Racing seats, grippier tires and attention-grabbing grilles have long been packaged to create fancy versions of Corvettes and Camaros. Now Chevy is applying the concept to its awesome pickups in the form of roll bars, all-terrain assist steps and camouflage paint jobs.
Last year, Chevy introduced its Midnight special-edition Silverado 1500 with blacked-out everything: wheels, bumpers, grille, even the bowtie. Over 6,000 copies sold out within a few months, goading Chevrolet to add similar versions for its Colorado midsize pickup and Silverado 2500 Heavy Duty for the 2016 model year. They join an expanding list of special-edition models with names such as Realtree, Rally and Special Ops, with more in the making.
Chevy's fast approach is an effort to counter rivals Ram and Ford, and it reflects GM's goal of continuously updating its top-selling U.S. vehicle throughout its life span, an effort that executives acknowledge was lacking with the last-generation Silverado.
"The special editions sell in relatively low volumes. But the idea is to generate "new news" for a not-so-new truck, while tapping into a fan base whose passion rivals that of sports-car customers", says Sandor Piszar, Chevy's director of truck marketing.
"The truck guys are as enthusiastic about their trucks as the Camaro guys are about their Camaros," said Piszar, who was marketing director of Chevy's performance line from 2011 to 2014. "It's not a one-size, one-look-fits-all approach with trucks anymore. You can really target niche buyers."
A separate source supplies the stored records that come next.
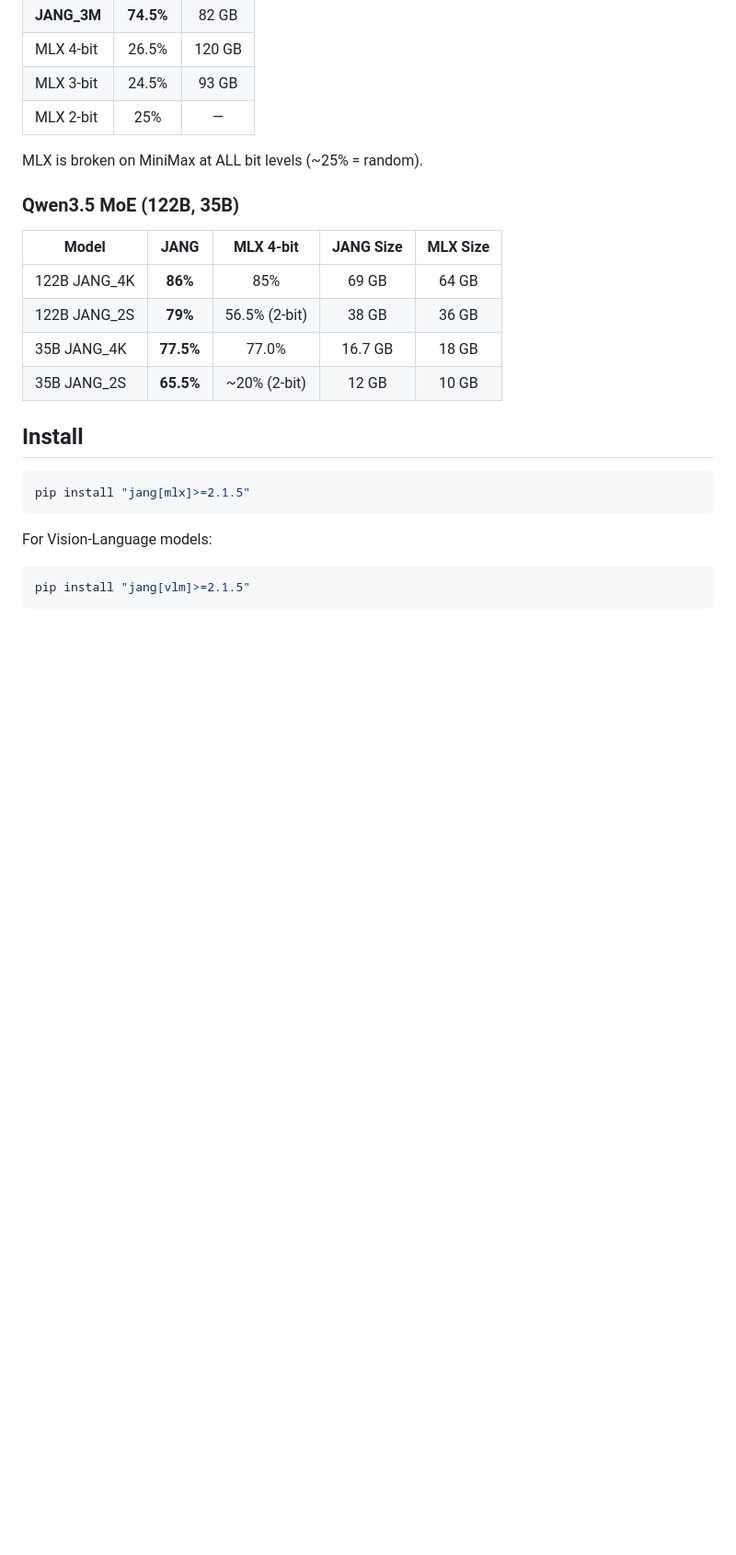
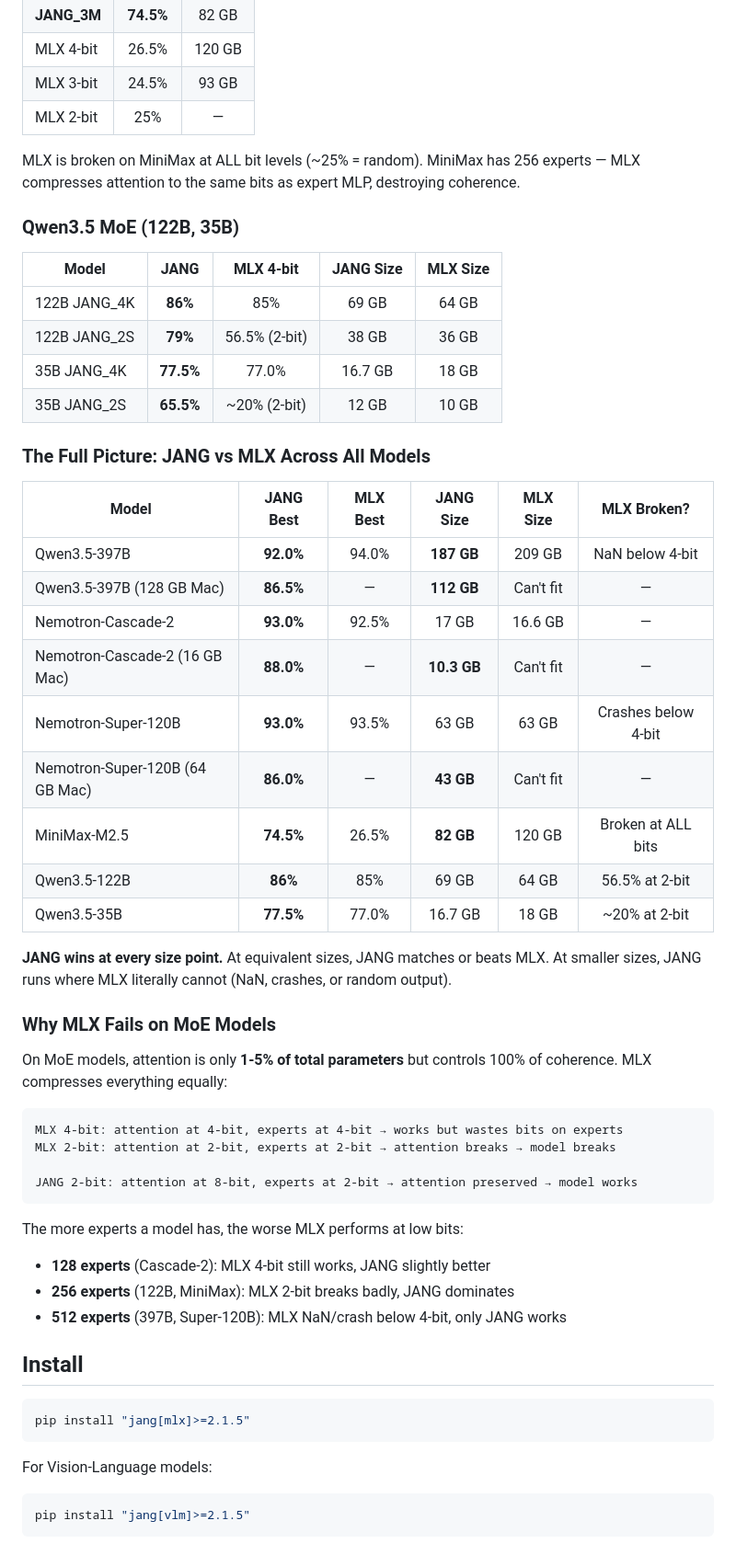
Before and after one commit to FiditeNemini/jangq, a Markdown page: jang-tools/README.md, the part around the change. Shown at 92% size. Rendered like a GitHub page; blank space fills up the shorter version.

Commit message:
README: Add full JANG vs MLX comparison table and 'Why MLX Fails on MoE' section
Complete model-by-model comparison showing JANG wins at every size point.
Explains the fundamental reason MLX breaks on MoE (uniform compression destroys attention).
Shows scaling: 128 experts OK, 256 experts breaks, 512 experts NaN/crash.

````diff
--- a/jang-tools/README.md
+++ b/jang-tools/README.md
@@ -93,7 +93,7 @@ MLX `mlx_lm.convert` crashes on Nemotron's mtp.* weights. Only JANG can produce
 | MLX 3-bit | 24.5% | 93 GB |
 | MLX 2-bit | 25% | — |
 
-MLX is broken on MiniMax at ALL bit levels (~25% = random).
+MLX is broken on MiniMax at ALL bit levels (~25% = random). MiniMax has 256 experts — MLX compresses attention to the same bits as expert MLP, destroying coherence.
 
 ### Qwen3.5 MoE (122B, 35B)
 
@@ -103,6 +103,38 @@ MLX is broken on MiniMax at ALL bit levels (~25% = random).
 | 122B JANG_2S | **79%** | 56.5% (2-bit) | 38 GB | 36 GB |
 | 35B JANG_4K | **77.5%** | 77.0% | 16.7 GB | 18 GB |
 | 35B JANG_2S | **65.5%** | ~20% (2-bit) | 12 GB | 10 GB |
+
+### The Full Picture: JANG vs MLX Across All Models
+
+| Model | JANG Best | MLX Best | JANG Size | MLX Size | MLX Broken? |
+|-------|:---------:|:--------:|:---------:|:--------:|:-----------:|
+| Qwen3.5-397B | **92.0%** | 94.0% | **187 GB** | 209 GB | NaN below 4-bit |
+| Qwen3.5-397B (128 GB Mac) | **86.5%** | — | **112 GB** | Can't fit | — |
+| Nemotron-Cascade-2 | **93.0%** | 92.5% | 17 GB | 16.6 GB | — |
+| Nemotron-Cascade-2 (16 GB Mac) | **88.0%** | — | **10.3 GB** | Can't fit | — |
+| Nemotron-Super-120B | **93.0%** | 93.5% | 63 GB | 63 GB | Crashes below 4-bit |
+| Nemotron-Super-120B (64 GB Mac) | **86.0%** | — | **43 GB** | Can't fit | — |
+| MiniMax-M2.5 | **74.5%** | 26.5% | **82 GB** | 120 GB | Broken at ALL bits |
+| Qwen3.5-122B | **86%** | 85% | 69 GB | 64 GB | 56.5% at 2-bit |
+| Qwen3.5-35B | **77.5%** | 77.0% | 16.7 GB | 18 GB | ~20% at 2-bit |
+
+**JANG wins at every size point.** At equivalent sizes, JANG matches or beats MLX. At smaller sizes, JANG runs where MLX literally cannot (NaN, crashes, or random output).
+
+### Why MLX Fails on MoE Models
+
+On MoE models, attention is only **1-5% of total parameters** but controls 100% of coherence. MLX compresses everything equally:
+
+```
+MLX 4-bit: attention at 4-bit, experts at 4-bit → works but wastes bits on experts
+MLX 2-bit: attention at 2-bit, experts at 2-bit → attention breaks → model breaks
+
+JANG 2-bit: attention at 8-bit, experts at 2-bit → attention preserved → model works
+```
+
+The more experts a model has, the worse MLX performs at low bits:
+- **128 experts** (Cascade-2): MLX 4-bit still works, JANG slightly better
+- **256 experts** (122B, MiniMax): MLX 2-bit breaks badly, JANG dominates
+- **512 experts** (397B, Super-120B): MLX NaN/crash below 4-bit, only JANG works
 
 ## Install
 
````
For example, some want lots of chrome. Others prefer the blacked-out look. There are all-terrain models for thrill-seekers and street-performance packages for city folks. There's even something for budget buyers, like Chevy's Black Out model, introduced last year, which gives the black treatment to its base Silverado work truck.
Chevy's competitors have long been active in seeking out special markets. Ford has carried a wider variety of permanent models, such as the King Ranch or off-road Raptor, and offers appearance packages that can be added as options across much of its lineup, and the Midnight special-edition Silverado spurred similar versions for other trucks.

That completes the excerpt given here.